● **Input**:
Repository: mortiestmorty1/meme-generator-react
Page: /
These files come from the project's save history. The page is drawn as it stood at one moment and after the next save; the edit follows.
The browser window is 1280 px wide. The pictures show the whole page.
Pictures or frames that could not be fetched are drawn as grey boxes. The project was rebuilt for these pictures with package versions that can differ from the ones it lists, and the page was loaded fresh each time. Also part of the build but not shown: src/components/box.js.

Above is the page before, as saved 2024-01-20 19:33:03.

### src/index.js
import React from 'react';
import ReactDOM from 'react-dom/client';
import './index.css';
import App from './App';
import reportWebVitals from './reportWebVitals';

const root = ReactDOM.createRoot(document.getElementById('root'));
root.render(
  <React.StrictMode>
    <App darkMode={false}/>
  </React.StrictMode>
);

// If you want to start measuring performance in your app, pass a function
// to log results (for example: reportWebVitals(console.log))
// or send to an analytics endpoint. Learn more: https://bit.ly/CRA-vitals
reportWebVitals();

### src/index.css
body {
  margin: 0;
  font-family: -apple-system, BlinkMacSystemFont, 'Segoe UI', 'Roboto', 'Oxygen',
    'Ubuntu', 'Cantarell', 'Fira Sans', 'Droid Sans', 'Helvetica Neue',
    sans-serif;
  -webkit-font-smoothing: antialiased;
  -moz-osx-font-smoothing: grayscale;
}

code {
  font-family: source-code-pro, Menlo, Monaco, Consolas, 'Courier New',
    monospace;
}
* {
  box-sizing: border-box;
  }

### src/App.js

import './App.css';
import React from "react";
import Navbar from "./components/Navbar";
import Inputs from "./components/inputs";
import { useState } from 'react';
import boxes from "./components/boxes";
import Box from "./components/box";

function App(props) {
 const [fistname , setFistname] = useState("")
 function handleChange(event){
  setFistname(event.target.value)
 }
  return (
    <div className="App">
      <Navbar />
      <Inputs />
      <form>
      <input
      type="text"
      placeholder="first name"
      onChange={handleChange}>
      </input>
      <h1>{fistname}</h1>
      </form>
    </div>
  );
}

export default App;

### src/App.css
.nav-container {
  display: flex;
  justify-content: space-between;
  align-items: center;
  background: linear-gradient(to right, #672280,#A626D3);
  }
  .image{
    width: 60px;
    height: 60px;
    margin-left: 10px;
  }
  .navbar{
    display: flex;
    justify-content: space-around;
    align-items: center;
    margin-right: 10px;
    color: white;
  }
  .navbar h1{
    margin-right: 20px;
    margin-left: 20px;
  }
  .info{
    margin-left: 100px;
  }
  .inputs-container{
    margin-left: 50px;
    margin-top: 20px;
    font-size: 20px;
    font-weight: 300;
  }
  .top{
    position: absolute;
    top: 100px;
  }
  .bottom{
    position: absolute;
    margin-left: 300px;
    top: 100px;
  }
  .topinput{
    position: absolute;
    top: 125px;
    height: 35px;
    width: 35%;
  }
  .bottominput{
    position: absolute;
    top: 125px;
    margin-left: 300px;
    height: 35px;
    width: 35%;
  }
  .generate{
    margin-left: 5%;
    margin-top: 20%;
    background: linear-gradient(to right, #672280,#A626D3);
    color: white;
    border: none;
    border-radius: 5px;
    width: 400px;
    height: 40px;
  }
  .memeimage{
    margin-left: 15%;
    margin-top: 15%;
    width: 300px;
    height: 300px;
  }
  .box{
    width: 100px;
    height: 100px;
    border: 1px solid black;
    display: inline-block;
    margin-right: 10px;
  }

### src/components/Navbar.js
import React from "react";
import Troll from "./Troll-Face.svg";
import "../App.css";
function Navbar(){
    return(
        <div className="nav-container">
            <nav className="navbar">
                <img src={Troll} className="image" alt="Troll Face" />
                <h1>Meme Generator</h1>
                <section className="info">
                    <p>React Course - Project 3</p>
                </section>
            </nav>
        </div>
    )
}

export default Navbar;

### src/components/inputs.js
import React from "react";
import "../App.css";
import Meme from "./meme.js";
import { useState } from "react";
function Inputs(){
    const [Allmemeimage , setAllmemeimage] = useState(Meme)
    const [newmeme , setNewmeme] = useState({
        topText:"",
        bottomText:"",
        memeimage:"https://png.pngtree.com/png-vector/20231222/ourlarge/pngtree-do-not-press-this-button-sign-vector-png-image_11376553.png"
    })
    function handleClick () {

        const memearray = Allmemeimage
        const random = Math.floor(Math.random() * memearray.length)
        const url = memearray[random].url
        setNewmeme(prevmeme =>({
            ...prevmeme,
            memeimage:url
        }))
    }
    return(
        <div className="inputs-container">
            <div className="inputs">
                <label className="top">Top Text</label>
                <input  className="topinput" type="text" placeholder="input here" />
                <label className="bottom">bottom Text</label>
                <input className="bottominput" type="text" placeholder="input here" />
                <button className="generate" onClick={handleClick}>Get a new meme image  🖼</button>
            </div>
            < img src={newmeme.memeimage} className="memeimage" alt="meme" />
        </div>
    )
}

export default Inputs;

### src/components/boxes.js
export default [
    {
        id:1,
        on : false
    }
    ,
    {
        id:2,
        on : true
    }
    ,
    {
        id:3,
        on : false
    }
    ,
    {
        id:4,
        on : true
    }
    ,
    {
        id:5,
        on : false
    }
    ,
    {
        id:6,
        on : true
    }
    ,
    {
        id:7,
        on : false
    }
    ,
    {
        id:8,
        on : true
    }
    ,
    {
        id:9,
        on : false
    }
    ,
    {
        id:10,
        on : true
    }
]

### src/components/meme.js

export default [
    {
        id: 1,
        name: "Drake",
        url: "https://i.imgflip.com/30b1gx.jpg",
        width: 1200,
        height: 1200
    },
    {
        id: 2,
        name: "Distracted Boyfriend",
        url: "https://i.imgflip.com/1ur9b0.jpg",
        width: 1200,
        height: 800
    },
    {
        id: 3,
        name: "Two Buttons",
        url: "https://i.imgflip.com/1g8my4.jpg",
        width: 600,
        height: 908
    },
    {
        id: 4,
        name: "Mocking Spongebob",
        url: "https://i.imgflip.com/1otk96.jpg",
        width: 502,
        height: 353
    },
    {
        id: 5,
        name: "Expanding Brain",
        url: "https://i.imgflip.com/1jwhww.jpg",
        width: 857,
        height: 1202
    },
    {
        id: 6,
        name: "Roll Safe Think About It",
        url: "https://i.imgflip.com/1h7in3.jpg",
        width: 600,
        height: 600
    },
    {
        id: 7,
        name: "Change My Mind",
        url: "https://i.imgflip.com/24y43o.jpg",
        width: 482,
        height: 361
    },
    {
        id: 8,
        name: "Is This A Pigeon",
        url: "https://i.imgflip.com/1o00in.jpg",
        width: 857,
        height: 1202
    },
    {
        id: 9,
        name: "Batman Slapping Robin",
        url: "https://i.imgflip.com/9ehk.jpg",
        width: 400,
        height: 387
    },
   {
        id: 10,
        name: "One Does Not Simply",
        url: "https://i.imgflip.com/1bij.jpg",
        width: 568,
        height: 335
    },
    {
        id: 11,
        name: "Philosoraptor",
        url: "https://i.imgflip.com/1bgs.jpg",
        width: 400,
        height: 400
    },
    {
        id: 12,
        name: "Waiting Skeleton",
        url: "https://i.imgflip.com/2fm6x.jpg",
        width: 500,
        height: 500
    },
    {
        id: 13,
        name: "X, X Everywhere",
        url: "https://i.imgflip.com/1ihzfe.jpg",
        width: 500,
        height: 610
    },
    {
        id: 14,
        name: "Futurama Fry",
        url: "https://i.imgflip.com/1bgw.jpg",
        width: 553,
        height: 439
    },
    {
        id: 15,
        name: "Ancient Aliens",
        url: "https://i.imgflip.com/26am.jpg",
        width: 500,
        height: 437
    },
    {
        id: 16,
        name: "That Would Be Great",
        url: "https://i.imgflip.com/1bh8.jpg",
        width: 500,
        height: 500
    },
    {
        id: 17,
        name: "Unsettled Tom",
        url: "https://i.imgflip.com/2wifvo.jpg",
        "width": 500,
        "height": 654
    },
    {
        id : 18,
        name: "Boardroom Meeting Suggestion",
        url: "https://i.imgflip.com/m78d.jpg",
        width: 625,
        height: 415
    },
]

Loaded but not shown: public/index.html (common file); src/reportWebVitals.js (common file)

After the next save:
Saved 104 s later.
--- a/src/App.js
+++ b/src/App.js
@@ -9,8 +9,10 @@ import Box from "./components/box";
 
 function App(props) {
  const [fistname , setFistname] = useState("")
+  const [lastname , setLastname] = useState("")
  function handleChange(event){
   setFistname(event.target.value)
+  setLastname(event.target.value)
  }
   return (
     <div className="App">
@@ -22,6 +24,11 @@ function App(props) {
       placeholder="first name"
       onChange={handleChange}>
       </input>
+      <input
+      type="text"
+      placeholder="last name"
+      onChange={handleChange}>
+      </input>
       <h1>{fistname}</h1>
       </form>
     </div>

● **Aim of the exercise**: Where a line above holds the string "function", show that line.

● **Task solution**:
// If you want to start measuring performance in your app, pass a function
function App(props) {
 function handleChange(event){
function Navbar(){
function Inputs(){
    function handleClick () {
 function App(props) {
  function handleChange(event){
@@ -22,6 +24,11 @@ function App(props) {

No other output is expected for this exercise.